Tour Guide Tips For Hunter Valley

Ever since the summer of 1866 when a man with the unforgettable name of Audrey harvested his first wine crops, the picturesque valley in the Hunter region of New South Wales has been gilded the poetic name “wine country”. As the decades passed and the grapes fattened, the once quaint village has ripened into a thriving tourist community. As home to some of Australia’s most refined wines, it made sense to add cheese and olives to the platter and today, the fresh produce grown and crafted in the Hunter creates one of the best-loved and full-bellied weekend getaways. We’d rather call it the happy valley.

A relaxed two and a half hour drive north of Sydney meandering through grassy hilltops, vineyards and dairy farms, the Hunter Valley has more bed and breakfasts than cellar doors. A good thing too, because an overnight stay in a fluffy king-sized bed after a few generous splashes of homegrown wine is as highly prized as a 2014 merlot. By weight of character, if the Hunter Valley was New York, then the central parish of Pokolbin would be SOHO. Full of corporate escapees turned foodies and families who have grown up on the land, it’s a stylish blend of contemporary providores, locally grown produce and down to earth hospitality. There are more than 160 wineries, 65 restaurants and 180 places to stay, so we’ve put together our tour guide to give you your best Hunter Valley weekend getaway.

Breathe. Take it slow. Savour the taste. Appreciating a good wine with a “less is more” sentiment is a great way to approach your time in the Hunter. With two full days at your disposal, you can explore Polkobin staying just one night but ideally, two will give you more time to unwind and a second chance to enjoy the wholesome generous breakfasts. Pokolbin is home to world-renowned hotel brands and family-run boutique bed and breakfasts. Adjacent to many of the wineries and coupled with chocolate factories and fresh food growers, the views are spectacular and the treats plenty. If its bright lights and a resort holiday you’re after, you’d head to Sydney, rather the provincial if not plentiful township of Pokolbin. Think Air BNB, bed and breakfasts and smaller lodge accommodations for a warm welcome and home away from home.

Known for varietals such as Semillon and Shiraz, the Hunter region treasures numerous wineries including Roche Estate, Lindemans, Hope and Mount Pleasant among its more well-known names. But as you’re ambling along a country road and looking out at the patchwork of vineyards criss-crossing the hillside, there are many smaller. more intimate cellar doors with stories to tell and aperitifs to sample. Most wineries allow you to taste 6 of their wines from Chardonnay, Shiraz to a sweeter Moscato for $5 per head, often reimbursed if you purchase a bottle. In 2 days, you’ll have to pick carefully as it’s advised to do no more than 3-4 wineries a day. One of the easiest ways is to jump on a wine tour. Two Fat Blokes will take you on a half or a full day tour of their favourite wineries (which changes every tour) and finish up at their lip-smackingly delicious cheese shop where they’ll match a cheese for every wine sampled. It’s a fun bus ride for around 10 people, their commentary is cheerful and back at the ranch, their halloumi fries are the next best thing to come out of wine country.
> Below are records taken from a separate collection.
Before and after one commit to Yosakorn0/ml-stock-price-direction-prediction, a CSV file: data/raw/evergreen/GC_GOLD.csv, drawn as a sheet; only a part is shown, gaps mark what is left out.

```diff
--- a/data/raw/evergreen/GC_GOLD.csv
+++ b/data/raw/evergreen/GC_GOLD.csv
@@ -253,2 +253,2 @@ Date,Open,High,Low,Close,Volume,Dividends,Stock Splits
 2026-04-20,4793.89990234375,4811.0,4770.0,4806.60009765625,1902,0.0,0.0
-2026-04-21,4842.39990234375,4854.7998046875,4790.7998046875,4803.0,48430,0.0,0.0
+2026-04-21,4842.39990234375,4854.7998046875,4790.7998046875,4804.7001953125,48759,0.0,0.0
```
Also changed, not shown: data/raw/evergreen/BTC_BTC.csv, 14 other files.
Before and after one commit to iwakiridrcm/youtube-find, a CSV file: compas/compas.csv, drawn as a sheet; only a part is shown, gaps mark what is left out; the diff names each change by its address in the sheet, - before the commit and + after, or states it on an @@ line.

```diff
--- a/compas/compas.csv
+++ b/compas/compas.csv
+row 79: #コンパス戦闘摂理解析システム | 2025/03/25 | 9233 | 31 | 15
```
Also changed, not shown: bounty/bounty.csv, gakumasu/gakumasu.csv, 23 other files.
Its the generosity of the Hunter that can make it tricky to know where to start; everything is so good and apart from satisfying your food cravings, there’s much to do and see. Just opposite Roche Estate (which used to be Tempus Two and who have fortunately retained a cellar door) is The Hunter Valley Gardens. Created by the Roche family in 1999, the sprawling acreage of the gardens is more like a nature lovers theme park. The garden features 10 themed display gardens from a childlike nursery rhyme garden to Chinese pergola with cherry blossoms, an Italian Grotto and evergreen English border garden missing only Mr Darcy. During winter and Christmas, there are spectacular light shows and holiday entertainment for the kids, but for grown ups all year round, a walk or mini train ride through the rambling garden scenery is like being a part of a landscaped mural. From here, it’s only a 5-minute walk to the serenely set out market village with a gorgeous selection of locally made wares and produce. From vibrant handwoven alpaca wooden capes, chilli liqueurs, honeypots and handmade chocolates, you’ll pick up some gorgeous local collectables.

There’s both a decadence and simplicity to the Hunter Valley, a romance experienced magnificently from the lofty heights of a balloon ride. The big open sky, rolling countryside, the earthiness of fruit picking plus the piles of fresh produce on offer at modish cafes, make the region so vastly distinct as a weekend getaway. It’s kind of a collision of natural beauty, modern food favourites and the age-old recipe written for the love of wine-making. So, back to a man named Audrey and the Wilkinson Winery, one of the oldest and most elegant, with sweeping views of the valleys that must make it to your list of stops for day 2. It’s enchanting history and sincere dedication to the craft, create one of the most wholesome and gentle tasting wines and a beautiful way to round off the weekend.

Tour Guide Tips For Hunter Valley

2 Comments on “Tour Guide Tips For Hunter Valley

Leave a Reply

%d bloggers like this: